It works by identifying the facial features of an image, then animating it according to a set of 'drivers'. These drivers are actually pre-recorded videos that consist of a fixed sequence of movements and gestures, so the animation is mimicking these videos in effect. 

The photo tool will automatically assign a set of drivers to your image, but you can hand pick which ones you'd like to apply as well, to make your subject pull different faces. 

MyHeritage: Enhance your photos

This lesser known enhancer tool is probably much more useful if you have a stack of old photos that you're looking to edit. In a nutshell, this feature allows you to upload pics and sharpen them, which is handy for older, faded images. 

It works by upscaling images, increasing their resolution so they appear sharper. Like the Deep Nostalgia tool, you can upload group photos and flick through each face, sharpening them individually.

Two images of young man in black and white

Before and after using the MyHeritage enhancement technology. (Image credit: MyHeritage)

However, there aren't any options to tweak photos beyond the initial 'upscaling' that's done by the machine learning tool; you don't have the same level of control as you would with the best photo editing software.

This might cause occasional issues, where glitches could occur (or faces are inaccurately sharpened so that they're unrecognizable.) Overall, though, it's an impressive – and very fast – tool that you can use for free.

MyHeritage: Colorize images

This is another tool that MyHeritage has made incredibly simple to use. Members just need to navigate to the 'photos' tab, upload a black and white image, then watch as the AI magically turns it into a fully-colorized picture. This colorizer tool can also be used to restore colors on faded images, where they've not been properly preserved.

Like the other tools, this features deploys clever machine learning to alter the image. According to MyHeritage, the colorization model was trained by being exposed to millions of real photos, which led to it developing an 'understanding of our world and its colors'.

Before and after colorized image

(Image credit: MyHeritage)

Got a heap of old black and white photos you need to scan before you can use the software? We recommend using either one of the best slide to digital image converters for the job, or – if you'd rather leave it the professionals – use one of the best photo scanning services instead.

Ruth Gaukrodger

Ruth has worked across both print and online media for five years, contributing to national newspaper titles and popular tech sites.

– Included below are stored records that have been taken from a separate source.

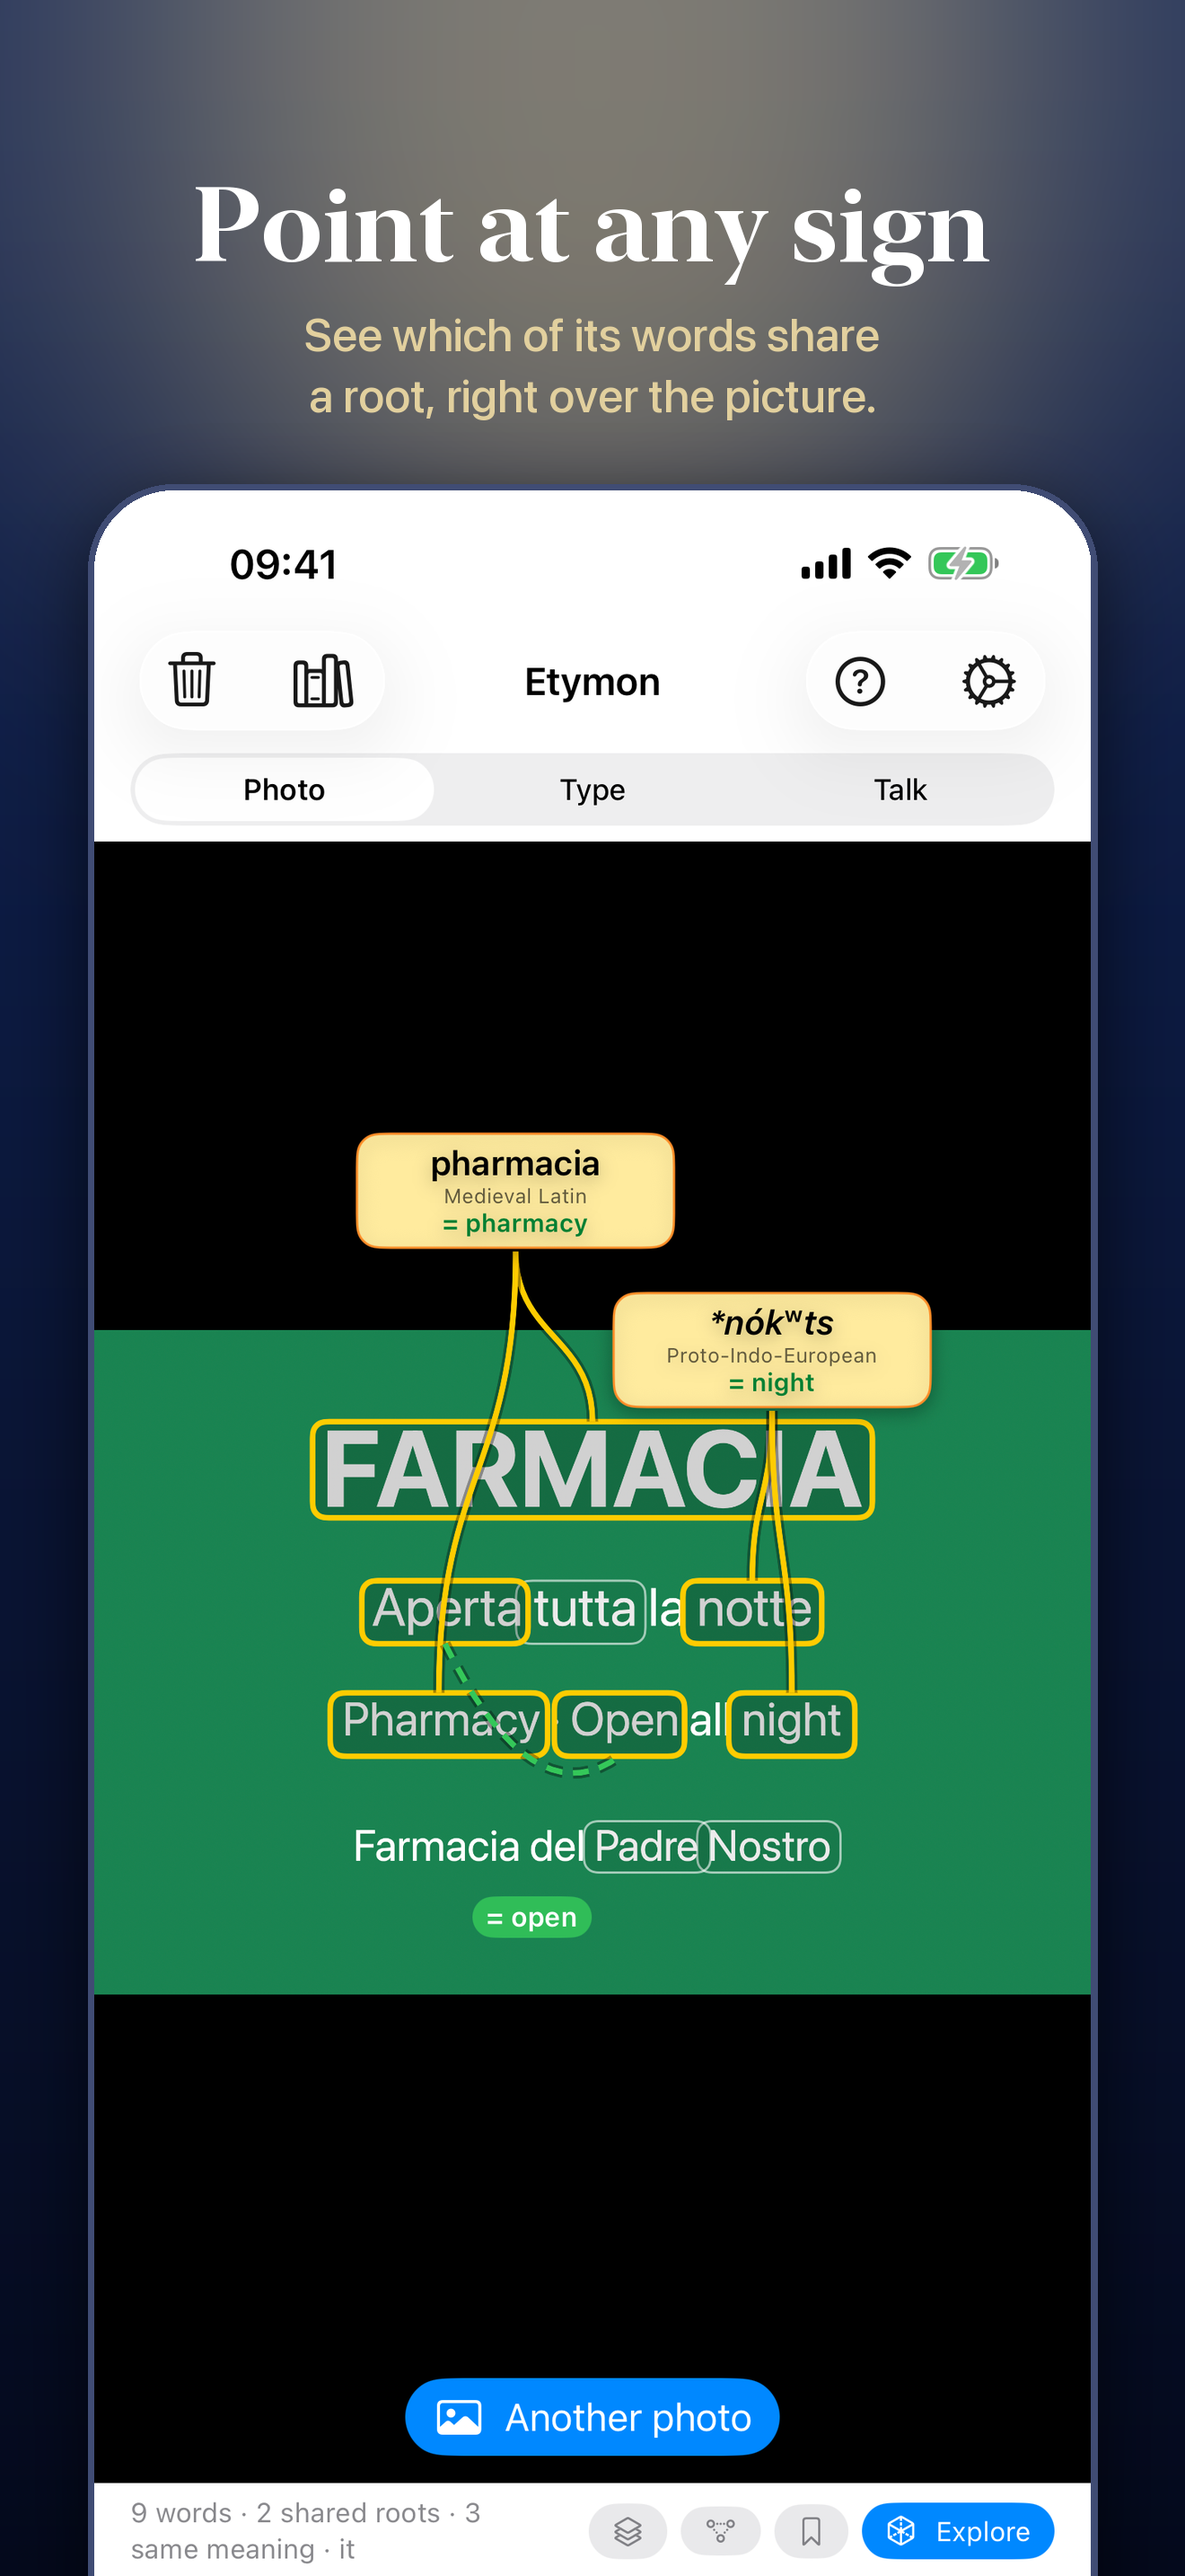
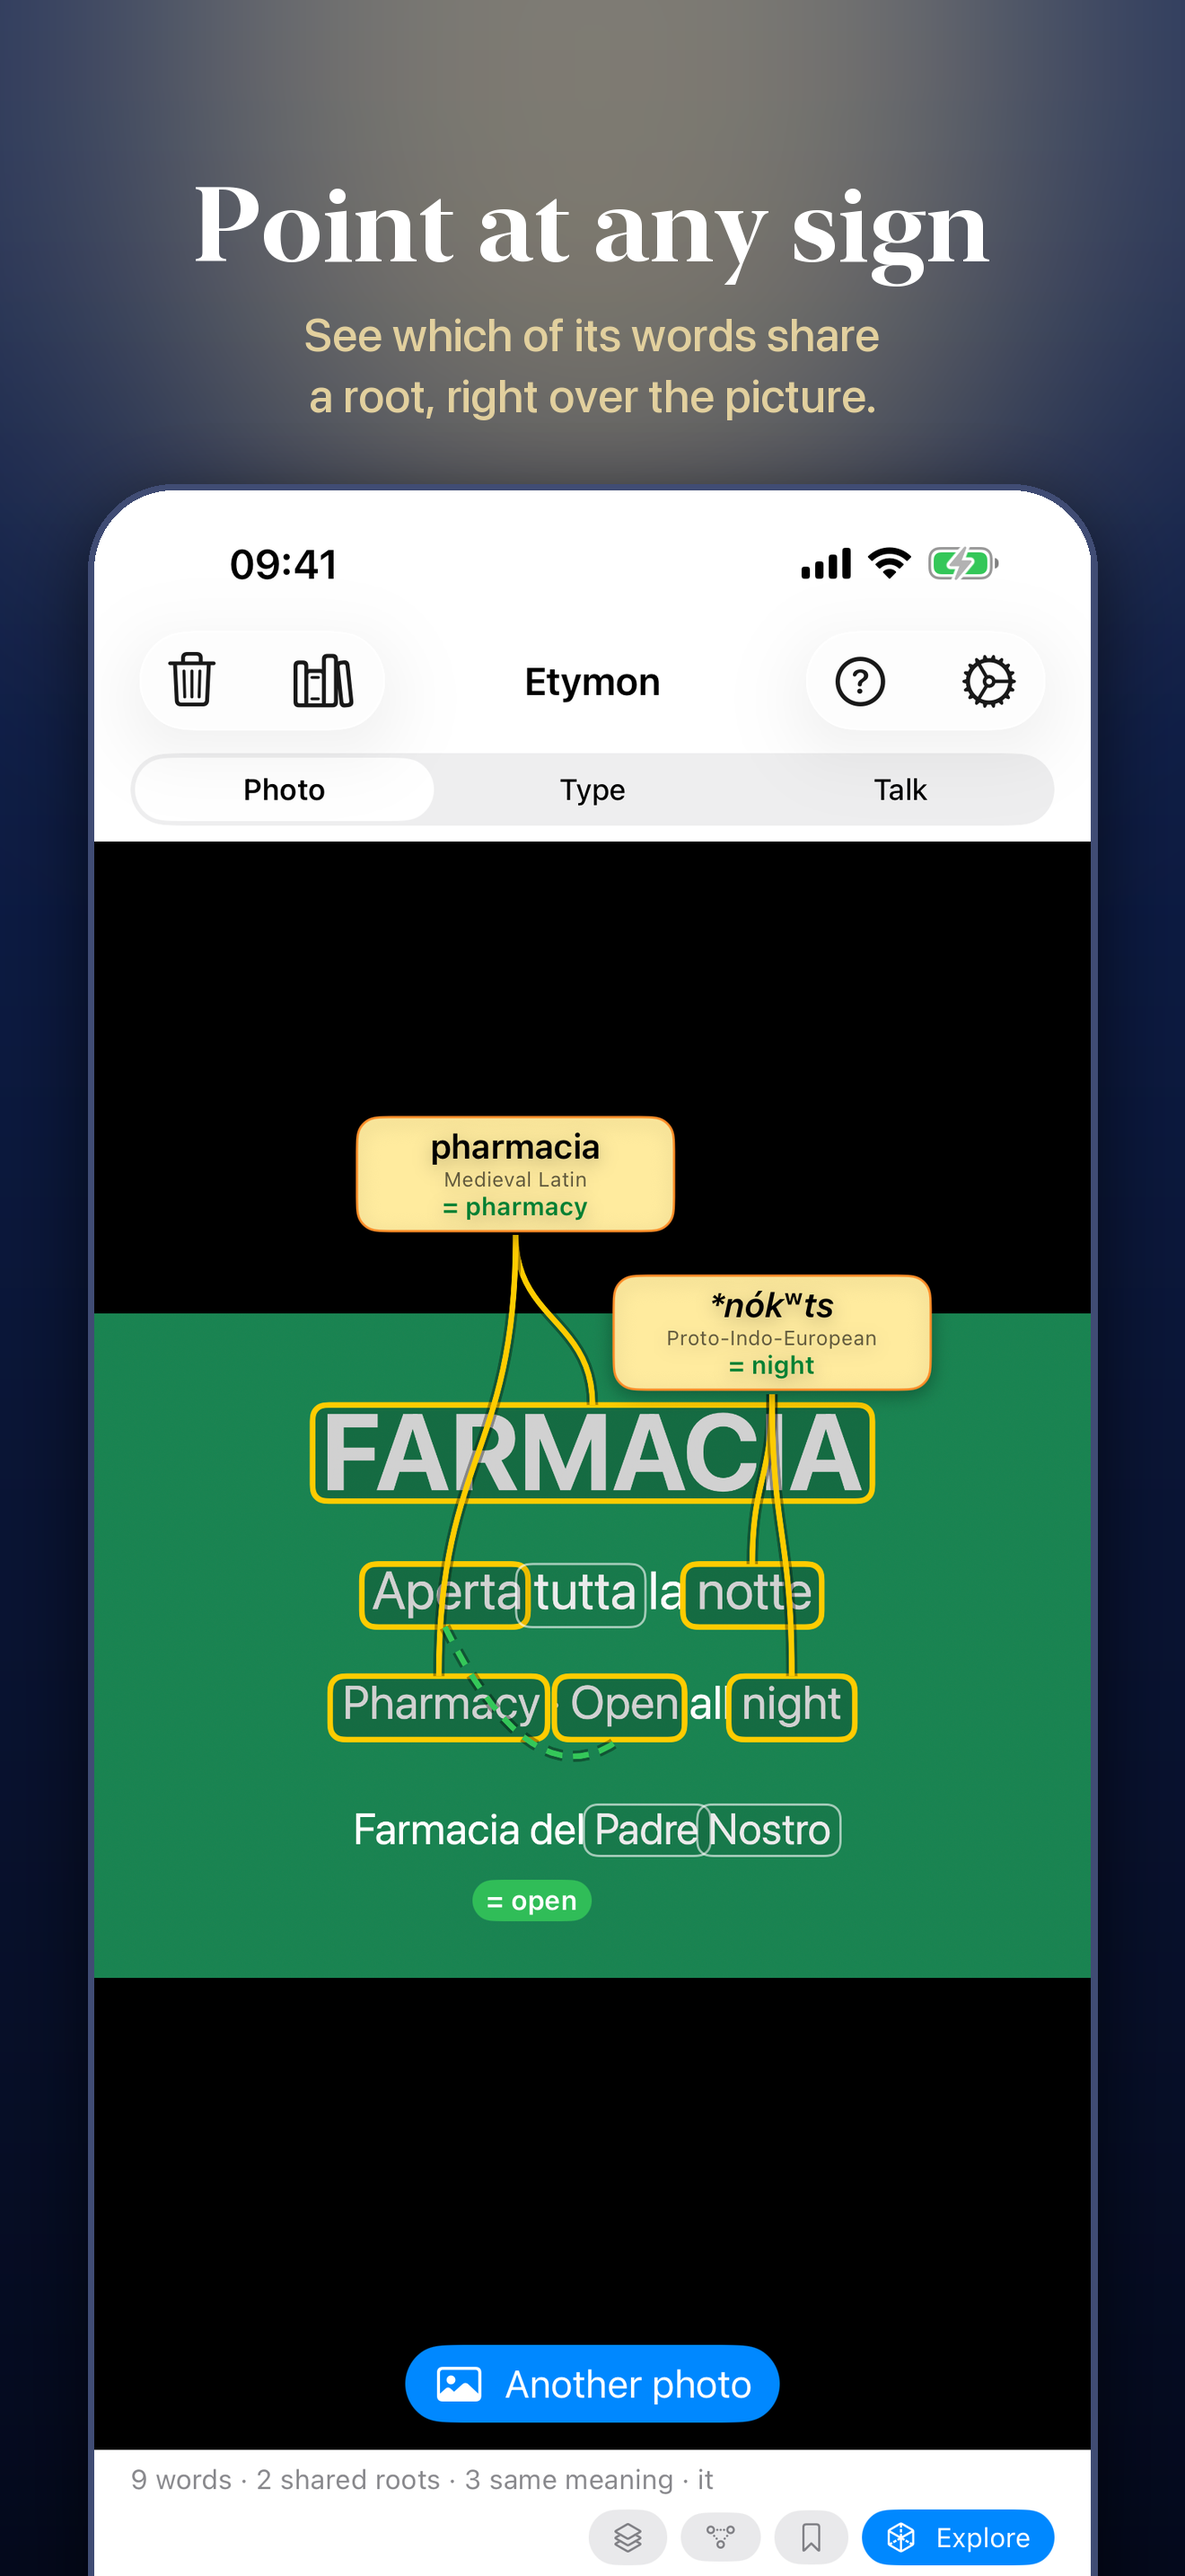
Photo bar: the counts above the buttons when they don't fit beside them; build 3
"1 shared roots" and "0 same meaning" read properly now (counts of none are left
out). On the phone, with longer counts, the status line was squeezed into four lines.

Changed region(s): [[0.0932, 0.4344, 0.9318, 0.7758], [0.0621, 0.8999, 0.9318, 1.0]]

diff --git a/ios/Etymon/ContentView.swift b/ios/Etymon/ContentView.swift
@@ -176,7 +176,28 @@ struct ContentView: View {
         }
     }
 
-    @ViewBuilder private var status: some View {
+    /// The status line and the scene's actions: side by side when the line fits next to the
+    /// buttons, otherwise the line above them (long counts, large text).
+    private var status: some View {
+        ViewThatFits(in: .horizontal) {
+            HStack(spacing: 6) {
+                summary
+                Spacer(minLength: 8)
+                actions
+            }
+            VStack(alignment: .leading, spacing: 6) {
+                summary
+                HStack(spacing: 6) {
+                    Spacer()
+                    actions
+                }
+            }
+        }
+        .font(.caption).foregroundStyle(.secondary)
+        .padding(.horizontal).padding(.vertical, 6)
+    }
+
+    @ViewBuilder private var summary: some View {
         HStack(spacing: 6) {
             if model.isLoading { ProgressView().controlSize(.small) }
             if let error = model.error {
@@ -185,12 +206,24 @@ struct ContentView: View {
             } else if model.words.isEmpty {
                 Text(source.isLive ? "Point at some text." : "Pick a photo with some text.")
             } else {
-                let roots = model.response?.connections.count ?? 0
-                let meanings = model.response?.semanticLinks.count ?? 0
-                Text("\(model.words.count) words · \(roots) shared roots · \(meanings) same meaning"
-                     + (model.language.map { " · \($0)" } ?? ""))
+                Text(Self.countLine(words: model.words.count, roots: model.response?.connections.count ?? 0,
+                                  meanings: model.response?.semanticLinks.count ?? 0,
+                                  language: model.language))
             }
-            Spacer()
+        }
+    }
+
+    /// "9 words · 2 shared roots · 1 same meaning · it"; a count of none is left out.
+    static func countLine(words: Int, roots: Int, meanings: Int, language: String?) -> String {
+        var parts = [words == 1 ? "1 word" : "\(words) words"]
+        if roots > 0 { parts.append(roots == 1 ? "1 shared root" : "\(roots) shared roots") }
+        if meanings > 0 { parts.append("\(meanings) same meaning") }
+        if let language { parts.append(language) }
+        return parts.joined(separator: " · ")
+    }
+
+    @ViewBuilder private var actions: some View {
+        HStack(spacing: 6) {
             if model.response != nil {
                 Menu {
                     Picker("Show", selection: $layers) {
@@ -221,8 +254,6 @@ struct ContentView: View {
                     .accessibilityIdentifier("explore")
             }
         }
-        .font(.caption).foregroundStyle(.secondary)
-        .padding(.horizontal).padding(.vertical, 6)
     }
 
     /// Shared roots, same meanings, or both side by side.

She has held a number of journalist roles alongside more senior editorial positions, and is now the Digital Learning and Hobbies editor at Top Ten Reviews.